Even deeply branching eukaryotes harbor a TERT gene with active-site motifs common not just to TERTs but also mobile Group II intron RTs, non-LTR retroelement RTs, and retroviral RTs (Nakamura and Cech 1998). Did the earliest version of a chromosome-end extending telomerase activity begin with the active site of a protein RT that subsequently gained an RNA cofactor, or did this activity begin as a catalytic RNA that later transferred metal-binding active-site duty to a protein? Telomerase likely arose in the last common ancestor of all eukaryotes after the occurrence of fragmented chromosomes, which would have set the stage for RT active-site exaption from a mobile element (as required by the protein-first model). On the other hand, the presence of conserved TER motifs such as the pseudoknot raises the prospect that much of the ancestral telomerase enzyme function could have been RNA-mediated (as required by the RNA-first model). The reshapings of TER over relatively short evolutionary time frames obscure its early origin, but also open a window of opportunity to appreciate the evolving interplay of protein and RNA function in RNP enzyme context.
The high thermodynamic stability of even short segments of random RNA sequence creates a barrier to homogeneous folding of large RNAs (Herschlag 1995). Transition from the RNA World to an RNP World of better RNA catalysts exploited peptide chaperones and stably RNA-bound cofactors of hierarchical RNP biogenesis, which gave specificity to the assembly of ribosomes and spliceosomes (described in other articles of this collection). This same machinery has been exploited by telomerase: ciliate, yeast, and vertebrate TERs all require RNP biogenesis chaperones and/or holoenzyme protein cofactors to direct successful maturation and folding of TER in vivo (Collins 2006; Collins 2008; Gallardo and Chartrand 2008). This suggests that the same principles of RNP biogenesis allowed expansion of RNA motif function whether the RNP harbors a catalytic RNA or protein active site.

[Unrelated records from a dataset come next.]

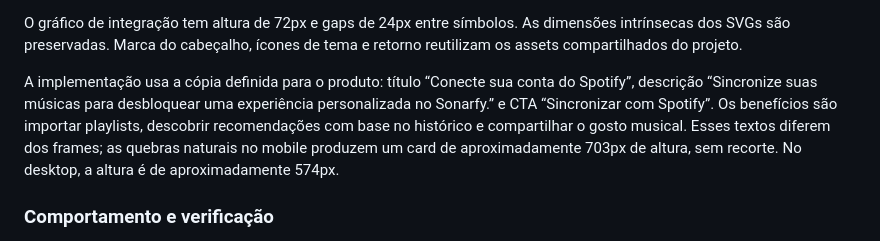
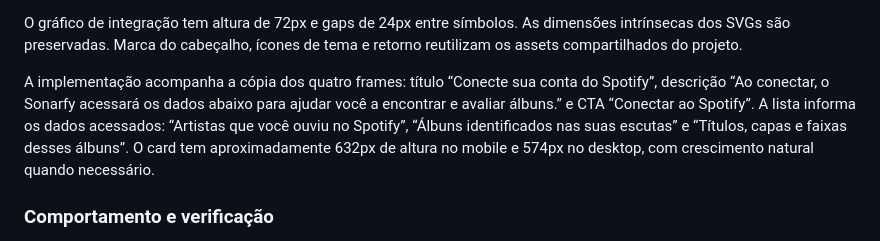
Before and after one commit to pablohcarmo/sonarfy-frontend, a Markdown page: docs/figma-references.md, the part around the change. Drawn GitHub-style.

```diff
--- a/docs/figma-references.md
+++ b/docs/figma-references.md
@@ -266,13 +266,13 @@ O gráfico de integração tem altura de 72px e gaps de 24px entre símbolos.
 As dimensões intrínsecas dos SVGs são preservadas. Marca do cabeçalho,
 ícones de tema e retorno reutilizam os assets compartilhados do projeto.
 
-A implementação usa a cópia definida para o produto: título “Conecte sua
-conta do Spotify”, descrição “Sincronize suas músicas para desbloquear uma
-experiência personalizada no Sonarfy.” e CTA “Sincronizar com Spotify”.
-Os benefícios são importar playlists, descobrir recomendações com base no
-histórico e compartilhar o gosto musical. Esses textos diferem dos frames;
-as quebras naturais no mobile produzem um card de aproximadamente 703px
-de altura, sem recorte. No desktop, a altura é de aproximadamente 574px.
+A implementação acompanha a cópia dos quatro frames: título “Conecte sua
+conta do Spotify”, descrição “Ao conectar, o Sonarfy acessará os dados abaixo
+para ajudar você a encontrar e avaliar álbuns.” e CTA “Conectar ao Spotify”.
+A lista informa os dados acessados: “Artistas que você ouviu no Spotify”,
+“Álbuns identificados nas suas escutas” e “Títulos, capas e faixas desses álbuns”.
+O card tem aproximadamente 632px de altura no mobile e 574px no desktop,
+com crescimento natural quando necessário.
 
 ### Comportamento e verificação
 
```
Also changed, not shown: README.md (+2 -2 lines), docs/screenshots/spotify-sync-desktop.png, docs/screenshots/spotify-sync-mobile.png, 2 other files.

The example of telomerase, among various recently evolving RNPs, provides evidence of an increase in noncoding RNA complexity occurring in RNP context (Hogg and Collins 2008). Future studies of TER motifs and their roles will uncover new insights about telomerase mechanism and also illuminate how an RNP enzyme can accomplish gain-of-function through RNA, providing a window to the evolutionary RNP Renaissance